WHAT IS REQUIRED: Search the records for the string "background" and copy every line in which it appears.

::: DATA RECORDS :::

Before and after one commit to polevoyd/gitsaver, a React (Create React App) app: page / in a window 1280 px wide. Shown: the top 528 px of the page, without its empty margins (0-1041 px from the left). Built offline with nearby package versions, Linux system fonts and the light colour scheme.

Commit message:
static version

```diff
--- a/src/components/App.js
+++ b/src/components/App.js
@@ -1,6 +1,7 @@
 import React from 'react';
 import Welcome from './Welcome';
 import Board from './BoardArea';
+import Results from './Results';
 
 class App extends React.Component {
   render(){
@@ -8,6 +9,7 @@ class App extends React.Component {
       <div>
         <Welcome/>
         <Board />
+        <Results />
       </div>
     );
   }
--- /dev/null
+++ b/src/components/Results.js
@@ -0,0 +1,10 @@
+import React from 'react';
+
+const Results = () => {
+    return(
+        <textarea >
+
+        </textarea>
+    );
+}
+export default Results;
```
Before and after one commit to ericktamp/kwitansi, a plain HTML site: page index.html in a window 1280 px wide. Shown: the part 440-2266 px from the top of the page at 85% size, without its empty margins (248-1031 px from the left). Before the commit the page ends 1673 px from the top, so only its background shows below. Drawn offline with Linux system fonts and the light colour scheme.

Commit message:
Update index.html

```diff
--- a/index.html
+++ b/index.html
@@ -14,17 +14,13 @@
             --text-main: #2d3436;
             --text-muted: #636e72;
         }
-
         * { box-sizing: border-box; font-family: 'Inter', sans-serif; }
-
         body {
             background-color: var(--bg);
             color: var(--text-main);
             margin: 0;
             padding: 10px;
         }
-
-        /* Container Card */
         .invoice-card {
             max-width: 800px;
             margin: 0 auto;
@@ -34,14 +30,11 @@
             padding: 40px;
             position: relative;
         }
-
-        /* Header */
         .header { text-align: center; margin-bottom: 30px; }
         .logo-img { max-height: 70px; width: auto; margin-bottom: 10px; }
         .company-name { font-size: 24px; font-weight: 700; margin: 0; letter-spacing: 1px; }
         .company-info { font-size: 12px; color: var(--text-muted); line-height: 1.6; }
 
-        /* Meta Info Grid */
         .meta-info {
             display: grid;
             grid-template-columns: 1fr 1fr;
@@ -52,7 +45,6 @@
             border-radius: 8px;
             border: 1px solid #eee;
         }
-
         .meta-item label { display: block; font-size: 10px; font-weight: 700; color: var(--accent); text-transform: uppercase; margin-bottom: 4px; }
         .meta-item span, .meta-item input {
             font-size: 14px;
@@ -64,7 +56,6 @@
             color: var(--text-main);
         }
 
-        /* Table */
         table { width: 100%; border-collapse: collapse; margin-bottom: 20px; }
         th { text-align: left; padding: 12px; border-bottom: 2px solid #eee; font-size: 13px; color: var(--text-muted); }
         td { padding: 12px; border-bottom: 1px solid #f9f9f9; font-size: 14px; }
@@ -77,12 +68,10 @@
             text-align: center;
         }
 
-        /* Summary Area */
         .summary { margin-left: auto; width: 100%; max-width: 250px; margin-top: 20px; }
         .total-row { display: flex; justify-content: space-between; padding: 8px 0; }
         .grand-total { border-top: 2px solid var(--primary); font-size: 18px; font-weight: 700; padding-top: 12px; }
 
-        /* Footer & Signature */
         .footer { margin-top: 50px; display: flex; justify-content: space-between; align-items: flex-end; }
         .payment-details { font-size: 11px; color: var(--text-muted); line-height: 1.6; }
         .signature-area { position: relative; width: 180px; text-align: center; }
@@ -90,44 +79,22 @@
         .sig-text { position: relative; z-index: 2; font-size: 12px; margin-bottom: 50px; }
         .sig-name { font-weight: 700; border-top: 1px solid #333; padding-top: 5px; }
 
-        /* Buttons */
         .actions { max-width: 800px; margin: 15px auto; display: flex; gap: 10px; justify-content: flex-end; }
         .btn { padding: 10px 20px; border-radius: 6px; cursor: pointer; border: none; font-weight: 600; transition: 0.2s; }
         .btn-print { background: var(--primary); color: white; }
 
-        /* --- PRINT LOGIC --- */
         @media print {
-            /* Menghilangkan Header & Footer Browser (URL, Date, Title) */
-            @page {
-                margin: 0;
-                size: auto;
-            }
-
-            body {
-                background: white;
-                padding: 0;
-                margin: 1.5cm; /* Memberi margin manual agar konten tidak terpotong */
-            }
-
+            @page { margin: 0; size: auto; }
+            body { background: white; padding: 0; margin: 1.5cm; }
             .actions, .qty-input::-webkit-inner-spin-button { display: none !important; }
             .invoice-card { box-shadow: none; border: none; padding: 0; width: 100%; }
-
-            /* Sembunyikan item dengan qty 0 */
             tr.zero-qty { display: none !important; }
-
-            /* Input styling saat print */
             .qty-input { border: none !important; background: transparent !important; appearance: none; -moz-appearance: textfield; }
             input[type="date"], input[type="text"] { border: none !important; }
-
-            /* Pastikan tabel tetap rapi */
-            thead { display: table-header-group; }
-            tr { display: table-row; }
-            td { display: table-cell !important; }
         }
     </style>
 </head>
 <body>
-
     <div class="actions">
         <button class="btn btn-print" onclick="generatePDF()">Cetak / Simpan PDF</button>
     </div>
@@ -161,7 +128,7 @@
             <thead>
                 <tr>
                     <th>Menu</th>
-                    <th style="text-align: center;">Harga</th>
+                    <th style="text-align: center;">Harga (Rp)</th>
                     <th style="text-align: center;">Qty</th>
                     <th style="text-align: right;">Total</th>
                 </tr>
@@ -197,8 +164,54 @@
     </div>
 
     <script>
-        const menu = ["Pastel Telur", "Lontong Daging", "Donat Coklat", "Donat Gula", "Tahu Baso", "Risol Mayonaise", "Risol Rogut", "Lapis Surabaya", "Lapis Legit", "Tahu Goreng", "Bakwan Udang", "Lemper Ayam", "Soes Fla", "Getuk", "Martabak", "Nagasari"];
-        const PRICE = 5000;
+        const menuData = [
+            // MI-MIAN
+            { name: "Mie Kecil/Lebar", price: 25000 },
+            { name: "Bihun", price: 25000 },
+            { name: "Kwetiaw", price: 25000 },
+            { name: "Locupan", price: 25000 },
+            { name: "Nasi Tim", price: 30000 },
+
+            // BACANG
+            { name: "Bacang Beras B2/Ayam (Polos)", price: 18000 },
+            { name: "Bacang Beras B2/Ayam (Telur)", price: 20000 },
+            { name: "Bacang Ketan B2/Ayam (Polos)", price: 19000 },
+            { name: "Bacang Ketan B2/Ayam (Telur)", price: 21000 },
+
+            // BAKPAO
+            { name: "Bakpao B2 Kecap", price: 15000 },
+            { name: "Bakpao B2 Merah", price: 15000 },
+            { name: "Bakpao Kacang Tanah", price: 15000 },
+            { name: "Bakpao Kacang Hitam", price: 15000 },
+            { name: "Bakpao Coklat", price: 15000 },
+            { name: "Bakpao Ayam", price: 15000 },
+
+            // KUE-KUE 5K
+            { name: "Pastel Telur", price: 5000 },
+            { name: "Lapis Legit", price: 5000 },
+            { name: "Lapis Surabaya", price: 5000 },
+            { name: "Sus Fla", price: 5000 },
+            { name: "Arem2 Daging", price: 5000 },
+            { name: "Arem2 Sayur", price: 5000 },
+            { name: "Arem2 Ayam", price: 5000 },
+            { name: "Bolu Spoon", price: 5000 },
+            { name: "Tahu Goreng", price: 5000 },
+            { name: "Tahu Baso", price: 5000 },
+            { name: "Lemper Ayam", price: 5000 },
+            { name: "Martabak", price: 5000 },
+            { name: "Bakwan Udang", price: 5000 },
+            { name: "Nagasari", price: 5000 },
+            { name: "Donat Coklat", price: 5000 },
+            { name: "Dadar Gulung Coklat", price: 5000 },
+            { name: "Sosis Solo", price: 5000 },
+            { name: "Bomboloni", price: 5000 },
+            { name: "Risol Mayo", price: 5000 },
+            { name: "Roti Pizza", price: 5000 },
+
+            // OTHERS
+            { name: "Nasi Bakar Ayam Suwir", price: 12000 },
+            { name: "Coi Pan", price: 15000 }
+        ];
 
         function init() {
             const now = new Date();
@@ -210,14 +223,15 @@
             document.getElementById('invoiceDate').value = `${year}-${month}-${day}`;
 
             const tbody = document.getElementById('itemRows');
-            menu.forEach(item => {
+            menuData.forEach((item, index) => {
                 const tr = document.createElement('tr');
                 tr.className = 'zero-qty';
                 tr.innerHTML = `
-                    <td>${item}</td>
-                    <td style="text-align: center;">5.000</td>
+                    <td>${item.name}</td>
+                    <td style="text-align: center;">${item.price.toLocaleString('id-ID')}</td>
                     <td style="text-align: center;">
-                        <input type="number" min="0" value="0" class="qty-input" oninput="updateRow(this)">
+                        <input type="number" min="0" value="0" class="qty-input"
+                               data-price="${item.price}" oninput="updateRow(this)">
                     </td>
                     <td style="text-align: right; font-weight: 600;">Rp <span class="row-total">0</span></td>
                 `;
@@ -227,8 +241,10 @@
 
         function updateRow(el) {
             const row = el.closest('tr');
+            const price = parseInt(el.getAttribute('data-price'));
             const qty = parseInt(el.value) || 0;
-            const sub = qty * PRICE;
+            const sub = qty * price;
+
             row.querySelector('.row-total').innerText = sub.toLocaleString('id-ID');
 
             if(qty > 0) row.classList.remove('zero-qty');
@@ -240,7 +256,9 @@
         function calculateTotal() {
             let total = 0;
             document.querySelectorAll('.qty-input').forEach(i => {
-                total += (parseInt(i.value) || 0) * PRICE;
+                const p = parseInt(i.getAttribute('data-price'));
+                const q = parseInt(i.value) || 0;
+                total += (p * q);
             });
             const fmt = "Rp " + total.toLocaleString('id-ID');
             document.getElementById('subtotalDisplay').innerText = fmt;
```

:::

WRITTEN ANSWER:
Before and after one commit to ericktamp/kwitansi, a plain HTML site: page index.html in a window 1280 px wide. Shown: the part 440-2266 px from the top of the page at 85% size, without its empty margins (248-1031 px from the left). Before the commit the page ends 1673 px from the top, so only its background shows below. Drawn offline with Linux system fonts and the light colour scheme.
             background-color: var(--bg);
         .btn-print { background: var(--primary); color: white; }
-                background: white;
+            body { background: white; padding: 0; margin: 1.5cm; }
             .qty-input { border: none !important; background: transparent !important; appearance: none; -moz-appearance: textfield; }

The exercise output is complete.